After a Playing to Live! pilot program has been implemented with a community partner, a full scale program is our next step. When Playing to Live creates a full large scale program, we want to have an in depth understanding of the community, their needs, their strengths, their resources, and their culture. With the guidance of our community partner and key stakeholders, we ask the community to help us build the customized program. We ask to be involved in focus groups, community meetings, and utilize research and our measures and evaluations (M&E) team to create a needs, resource, and cultural assessment. We use the pilot program, the community, and best practices from research to guide us in building a unique and effective program. During implementation we work in real time with the program facilitators, supervisors, partner, and key stakeholder to build continual skills training and activities to follow the developing program. Our M&E team will follow the programming for quality control and development.
In 2015, the Liberian Playing to Live! community-based pilot was expanded to a full-scale project, funded by the United Nations International Children’s Fund (UNICEF) and in partnership with RESH and support by the Liberian Ministry of Health and the Ministry of Gender Development. This work targeted 40 former hot-zone communities, providing programming, including expressive activities and supportive talks, to over 850 children and 140 adults affected by EVD. Target participants were children between the ages of 3 – 13 years old affected by EVD and residing in 40 former hot-zone communities in Liberia during the study time frame of 2014-2015. Secondary participants included in the evaluation included parents/caregivers of child participants and program implementers.

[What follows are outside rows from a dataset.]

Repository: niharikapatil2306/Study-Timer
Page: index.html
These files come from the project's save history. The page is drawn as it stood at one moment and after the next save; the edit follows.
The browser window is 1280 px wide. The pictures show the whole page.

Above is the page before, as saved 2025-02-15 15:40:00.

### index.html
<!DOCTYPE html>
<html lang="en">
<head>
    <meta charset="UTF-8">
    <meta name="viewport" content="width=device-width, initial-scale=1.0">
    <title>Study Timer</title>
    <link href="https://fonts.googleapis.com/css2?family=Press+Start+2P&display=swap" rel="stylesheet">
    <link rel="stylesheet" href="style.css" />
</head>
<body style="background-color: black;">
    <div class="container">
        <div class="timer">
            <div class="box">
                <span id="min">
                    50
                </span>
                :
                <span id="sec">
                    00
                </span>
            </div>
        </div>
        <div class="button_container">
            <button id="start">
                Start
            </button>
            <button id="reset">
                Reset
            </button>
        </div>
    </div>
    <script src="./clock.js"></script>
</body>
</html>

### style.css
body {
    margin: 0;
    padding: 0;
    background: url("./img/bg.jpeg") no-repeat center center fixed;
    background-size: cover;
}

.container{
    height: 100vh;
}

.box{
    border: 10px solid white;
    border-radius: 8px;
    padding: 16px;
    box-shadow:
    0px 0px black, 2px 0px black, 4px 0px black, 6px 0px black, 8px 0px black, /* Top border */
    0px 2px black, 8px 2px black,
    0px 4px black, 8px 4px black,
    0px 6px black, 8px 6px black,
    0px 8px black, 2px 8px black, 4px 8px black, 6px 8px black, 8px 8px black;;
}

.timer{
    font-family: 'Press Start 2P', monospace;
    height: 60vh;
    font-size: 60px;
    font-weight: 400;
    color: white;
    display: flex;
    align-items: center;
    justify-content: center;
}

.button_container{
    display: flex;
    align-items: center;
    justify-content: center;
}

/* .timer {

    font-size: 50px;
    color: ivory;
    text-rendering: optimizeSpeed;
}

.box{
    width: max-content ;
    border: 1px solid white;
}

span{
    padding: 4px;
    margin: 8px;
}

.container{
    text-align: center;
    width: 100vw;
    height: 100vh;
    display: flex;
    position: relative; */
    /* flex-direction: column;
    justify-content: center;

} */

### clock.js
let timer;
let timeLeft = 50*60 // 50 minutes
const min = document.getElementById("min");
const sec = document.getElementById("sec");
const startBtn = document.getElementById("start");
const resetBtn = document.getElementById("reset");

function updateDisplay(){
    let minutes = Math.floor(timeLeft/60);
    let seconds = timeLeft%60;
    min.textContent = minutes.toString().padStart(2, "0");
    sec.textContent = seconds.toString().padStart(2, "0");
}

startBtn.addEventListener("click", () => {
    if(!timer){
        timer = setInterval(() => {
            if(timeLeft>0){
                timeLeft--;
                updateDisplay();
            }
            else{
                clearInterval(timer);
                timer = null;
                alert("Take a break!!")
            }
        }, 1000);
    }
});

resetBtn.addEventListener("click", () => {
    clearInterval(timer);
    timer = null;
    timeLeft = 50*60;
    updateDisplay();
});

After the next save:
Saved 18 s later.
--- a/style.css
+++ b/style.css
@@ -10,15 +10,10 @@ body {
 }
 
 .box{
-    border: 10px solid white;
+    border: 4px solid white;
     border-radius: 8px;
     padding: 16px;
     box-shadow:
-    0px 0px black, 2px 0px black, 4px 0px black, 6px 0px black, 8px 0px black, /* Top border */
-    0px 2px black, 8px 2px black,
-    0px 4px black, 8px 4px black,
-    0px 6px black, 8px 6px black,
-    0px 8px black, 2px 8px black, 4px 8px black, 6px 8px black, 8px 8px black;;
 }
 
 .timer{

Research conducted found individual child participants displayed a decrease in psychological stress symptoms by 14.5% after 3 months and by 37.6% in 5 months of programming. A difference of 23% rise in resiliency was identified between the two treatment groups; these results suggest that longer exposure to the play and supportive arts intervention resulted in a reduction in PSS (Hanson, 2015).